In March 2014, then-Charlotte Mayor Patrick Cannon was arrested by federal authorities on corruption charges. He resigned that same day, and is currently serving a prison sentence after pleading guilty in connection with the case. The federal complaint included rich details about the timeline of the federal authorities’ case that served as the initial source of content for the interactive. I expanded it to include information on Cannon’s political background, and other developments of the case.
Mecklenburg’s board of county commissioners has had three contentious fights for board leadership in recent years, including in 2013 effort to oust the current board chair. As has become routine for the board, the commissioners’ debate spilled onto Twitter during the meeting. I was following the discussion from home, when a journalist from another outlet suggested the social back-and-forth might make a good Storify. I took him up on the suggestion, adding some context from my history covering the county. It was a success, with 1,300 page views.
On the early shift, I’m often looking on social media and other sources for local or regional stories that could be talkers during the day. One morning, I saw a few posts from people talking about a spill Luke Bryan had taken at a concert in Charlotte. After finding multiple videos of the incident and a tweet from Bryan referencing the incident, I quickly a story and embedded one of the videos. The story was popular and finished the year as #10 on our list of most-viewed stories in 2014, with the video receiving more than 42,000 views.
Issues abound for new mayor: As the profile of Charlotte’s mayor grows, so do the challenges

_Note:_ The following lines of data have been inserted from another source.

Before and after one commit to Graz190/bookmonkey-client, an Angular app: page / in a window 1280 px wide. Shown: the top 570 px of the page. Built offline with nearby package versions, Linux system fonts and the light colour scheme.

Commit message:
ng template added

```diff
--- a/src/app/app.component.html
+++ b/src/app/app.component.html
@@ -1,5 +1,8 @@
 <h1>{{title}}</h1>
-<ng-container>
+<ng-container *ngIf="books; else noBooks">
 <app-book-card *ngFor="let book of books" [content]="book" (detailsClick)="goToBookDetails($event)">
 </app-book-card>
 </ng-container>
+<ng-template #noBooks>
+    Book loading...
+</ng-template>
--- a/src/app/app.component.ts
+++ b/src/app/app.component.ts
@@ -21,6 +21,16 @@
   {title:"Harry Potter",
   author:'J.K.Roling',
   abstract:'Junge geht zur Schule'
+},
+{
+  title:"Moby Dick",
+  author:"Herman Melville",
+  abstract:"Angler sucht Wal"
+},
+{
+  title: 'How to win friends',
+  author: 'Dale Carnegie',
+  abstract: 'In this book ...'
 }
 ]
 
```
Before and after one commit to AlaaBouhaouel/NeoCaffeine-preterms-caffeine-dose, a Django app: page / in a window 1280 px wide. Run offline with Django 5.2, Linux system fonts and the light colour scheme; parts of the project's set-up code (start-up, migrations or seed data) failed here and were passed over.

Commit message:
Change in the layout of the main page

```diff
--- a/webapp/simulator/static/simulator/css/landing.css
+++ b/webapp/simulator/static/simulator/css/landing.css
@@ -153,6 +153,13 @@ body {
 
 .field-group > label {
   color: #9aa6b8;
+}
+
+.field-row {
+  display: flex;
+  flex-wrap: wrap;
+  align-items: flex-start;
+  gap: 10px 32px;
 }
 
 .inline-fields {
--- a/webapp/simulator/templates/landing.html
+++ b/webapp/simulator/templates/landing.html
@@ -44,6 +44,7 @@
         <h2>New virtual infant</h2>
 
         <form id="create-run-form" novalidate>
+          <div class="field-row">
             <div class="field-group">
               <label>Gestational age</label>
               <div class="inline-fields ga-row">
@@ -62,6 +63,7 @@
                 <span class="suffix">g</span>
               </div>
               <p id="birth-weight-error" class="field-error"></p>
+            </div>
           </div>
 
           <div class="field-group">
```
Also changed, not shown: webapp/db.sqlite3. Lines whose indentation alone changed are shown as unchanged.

Then-Charlotte Mayor Anthony Foxx announced in April 2013 that he would not seek a third term in office and speculation was high that he wouldn’t finish his second term. (He’d later resign when he was nominated as U.S. Transportation Secretary). Late Friday after his announcement, I received an e-mail from our metro editor assigning me to do a follow-up story during my Saturday shift seeking reaction from a wide array of sources that would take multiple reporters to gather on a business day. But using my sourcing and persistence, I was able to land a 1A story on the suddenly-open mayoral seat.
Board: Jones misled the public: Commissioners say he had right to give $60,000 payout to Crockett, but explanation was late and incomplete.
Tax rate may fall as values rise: Analysis finds room for 6-cent decrease under N.C. guidelines for revaluation
Mecklenburg County reassigned property values across the county in 2011 and there was a lot of concern about what the new values would mean for property taxes. Using data from past county audits, estimates on the new values and a tool from our N.C. Department of Revenue, I was able to estimate the revenue-neutral tax rate that the county commissioners planned to use as a starting point in their budget talks. My estimate came extremely close to county staff’s initial rate, which was adjusted after county staff realized an error in one of their property estimates.
County borrows more without voters’ OK: Method of financing means debt payments take a bigger bite out of Mecklenburg’s budget
Infighting becomes the issue: Animosity among commissioners takes time from board’s priorities
Harry Jones: ‘I feel healed’: Mecklenburg County manager’s faith restored during his battle with cancer
Former Mecklenburg County Manager Harry Jones was diagnosed with pancreatic cancer in late 2011. He initially gave limited details about his exact diagnosis, but gradually began to open up. In June 2013, I sat down with Jones for an lengthy interview about his diagnosis and treatment and how it changed the way he viewed his life.